by Peter Watt
So the battle of the speeches is over. All three leaders made pretty good speeches. Nick Clegg, who I have a soft spot for, probably had the toughest job of all but seemed to go down well in the hall at least. But the real battle was Miliband versus Cameron.
Trying to be non-biased, I think that Ed Miliband just won the battle, although David Cameron wasn’t far behind. They were both very similar in that they were both very personal, focused on values and were policy light. They were also both used as opportunities to attack the other; both with some force; and both speeches were passionate and effective.
But in truth, Ed Miliband managed to use his speech to build much needed confidence in him from his party. Critically he also managed to persuade a sceptical press that he really could win an election. It may or may not have been a game changer but it was certainly a very significant event in the slow run-up to the election in 2015. For that reason I think that he won the battle. But he has not yet won the war.
There were two very significant passages in the speeches. The first from Ed:
“A tax cut for millionaires. Next April, David Cameron will be writing a cheque for £40,000 to each and every millionaire in Britain. Not just for one year. But each and every year.”
And the second is from David Cameron’s speech in response:

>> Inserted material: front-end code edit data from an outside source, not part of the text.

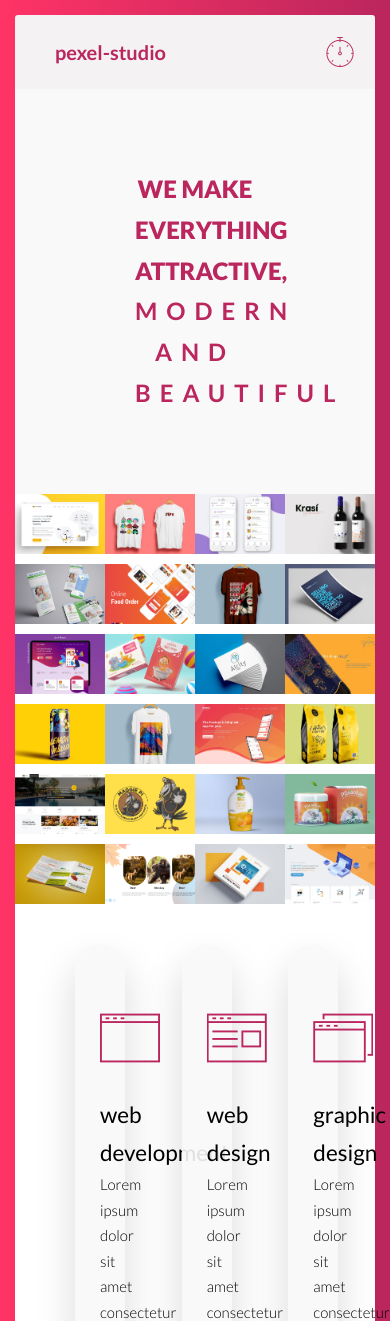
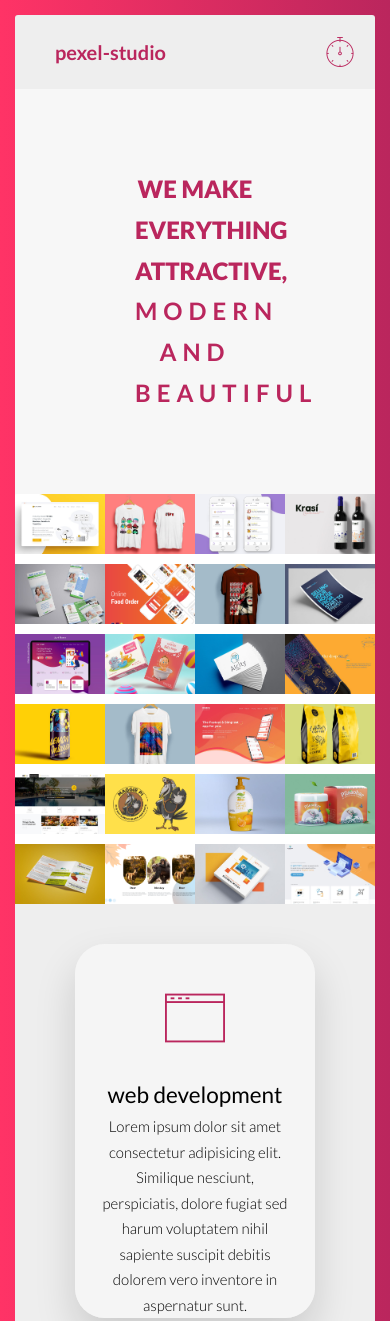
Before and after one commit to aniekan7132/pexels, a website: page index.html in a window 390 px wide. Shown: the top 1321 px of the page. Drawn offline with Linux system fonts and the light colour scheme.

Commit message:
responsive

```diff
--- a/sass/_base.scss
+++ b/sass/_base.scss
@@ -1,3 +1,16 @@
+// OUR BREAKPOINTS
+
+/*0 - 600px: phone
+600 - 900px: tablet portrait
+900 - 1200px: tablet landscape
+[1200 - 1800] is where our normal styles applies(desktop)
+1800 +: big desktop
+
+$breakpoint argument choices
+-phone = 37.5em
+-tab-port = 56.25em
+-tab-land = 75em
+-big-desktop = 112.5em */
 
 $color-primary: #eb2f64;
 $color-primary-light: #ff3366;
@@ -7,6 +20,8 @@ $color-grey-light-1: #faf9f9;
 $color-grey-light-2: #f4f2f2;
 $color-grey-light-3: #f0eeee;
 $color-grey-light-4: #ccc;
+$color-grey-light-1: #f7f7f7;
+$color-grey-light-2: #eee;
 
 $color-grey-light: #333;
 
@@ -14,14 +29,11 @@ $color-black: #000;
 
 $grid-width: 114rem;
 $gutter-horizontal: 8rem;
-$gutter-vertical-small: 6rem;
+$gutter-vertical-small: 4rem;
 
 .u-center-text {
  text-align: center;
 }
-/*grey light 2: #777
-grey light 3; #999
-*/
 
 * {
  margin: 0;
@@ -31,6 +43,18 @@ grey light 3; #999
 
 html {
  font-size: 62.5%;  //1rem = 10px. 10px/16px
+
+  @media (max-width: 75em) {
+  font-size: 62.5%;
+ }
+
+ @media (max-width: 56.25em) {
+  font-size: 62.5%;
+ }
+
+ @media (max-width: 37.5em) {
+  font-size: 62.5%;
+ }
 }
 
 body {
--- a/sass/_components.scss
+++ b/sass/_components.scss
@@ -20,23 +20,30 @@
  text-transform: uppercase;
  color: $color-primary-dark;
  text-align: center;
+ width: 100%;
 
  &-main {
   display: block;
   font-weight: 900;
+  width: 100%;
  }
 
  &-sub {
   display: block;
-  letter-spacing: .9rem;
+  letter-spacing: .6rem;
+  width: 100%;
  }
 }
 
 .section__product {
- background-color: #fff;;
+ background-color: #fff;
+ //display: flex;
+ flex-wrap: wrap;
 
  &-list {
  display: flex;
+ //flex-wrap: wrap;
+
  &:not(:last-child) {
   margin-bottom: 1rem;
  }
@@ -44,7 +51,7 @@
 
  &-image {
   width: 25%;
-  //display: inline-block;
+  display: inline-block;
  }
 }
 
@@ -62,7 +69,12 @@
   display: inline-block;
   background-color: $color-primary-dark;
   -webkit-background-clip: text;
+  background-clip: text;
   color: transparent;
+
+  @media (max-width: 75em) {
+  margin-top: 3rem;
+ }
  }
 
  &--text {
--- a/sass/_grid.scss
+++ b/sass/_grid.scss
@@ -14,5 +14,12 @@
    &:not(:last-child) {
    margin-right: $gutter-horizontal;
   }
+
+  @media (max-width: 75em) {
+  width: 100%;
+  &:not(:last-child) {
+   margin-bottom: $gutter-vertical-small;
  }
 }
+ }
+}
--- a/sass/_layout.scss
+++ b/sass/_layout.scss
@@ -5,7 +5,7 @@
 
 .section-features {
  padding: 4rem 6rem;
- background-color: #fff;
+ background-color: $color-grey-light-2;
 }
 
 .footer {
```
Also changed, not shown: package.json (+10 -1 lines), css/style.css, sass/main.scss (line endings or trailing spaces).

“I sometimes wonder if they know anything about the real economy at all. Did you hear what Ed Miliband said last week about taxes? He described a tax cut as the government writing people a cheque. Ed… Let me explain to you how it works. When people earn money, it’s their money. Not the government’s money: their money. Then, the government takes some of it away in tax. So, if we cut taxes, we’re not giving them money – we’re taking less of it away. OK?”
Put aside the silly looseness in language from Ed over the “each and every millionaire” line, these two passages hold the key to one of the central battles of the next election – Labour’s competence on the economy.
Unless and until Labour really does understand the tax point then they will struggle to convince people that they are not profligate “tax-and-spenders”. The truth is that too many people in Labour really do think that taxation is an inherently good thing. That somehow taxing people, the state taking peoples’ own money from them, is somehow morally right.
But taxation is not inherently good in itself, it is certainly necessary if the state is to undertake things that we decide it needs to. Taxation pays for caring for the vulnerable, educating our young, treating our sick and defending our streets and borders. It is these things that are the “good” things and not the act of taxation itself.
This is not a pedantic point. The former view, that taxation is inherently good, means that the state is taking what it is entitled to. It means that the government has a duty to tax people and that the government is therefore spending its own money. As a result, the respect for, and the robustness of the stewardship of, the proceeds of taxation is lessened.
It means that if there is a social ill then we will see government spending as the obvious and indeed the right and proper response. Outcomes are secondary to the fact that we must and can do something – after all it is the government’s money.
The latter view, that taxation is a necessary evil, means that the state reluctantly takes only what it absolutely has to. It means that the government has a duty to keep levels of taxation to a minimum. And it means that there will be a greater focus on the sound stewardship of the proceeds.
If a problem is identified then many options will be considered, with government intervention being a possible option but not a must. The outcomes of the interventions are more likely to be the focus rather than a straight desire to act.
Labour has muddled up a desire to deal with social ills with a need to spend money. Of course some problems require taxpayers (not the government’s) money to help deal with them. But plenty of others may benefit from more imaginative responses that require less or even no state aid. All too often we have not allowed ourselves to even explore these as the “spend” option was easier, available and seen as the right response from a benevolent state.
Now of course Labour have to change their thinking whether they want to or not. They can’t keep raising taxes indefinitely and they will need to reduce expenditure. That requires them to think about problems differently and to challenge existing solutions to existing problems. The voters expect them to do this. They are worried as to whether Labour can really change the way it perceives taxation and can really see solutions to problems other than spending.
So Ed won the battle of the speeches. But the war? That’s another matter because David Cameron is going to use the “tax and spend” attack again and again, and Ed’s: “Next April, David Cameron will be writing a cheque for £40,000 to each and every millionaire in Britain” line will come back and haunt him.
Ed would do well to use an old Clinton trick and have signs made for Labour campaign HQ that frequently remind himself and his team:
“It’s not our money stupid, it’s theirs.”
Peter Watt was general secretary of the Labour party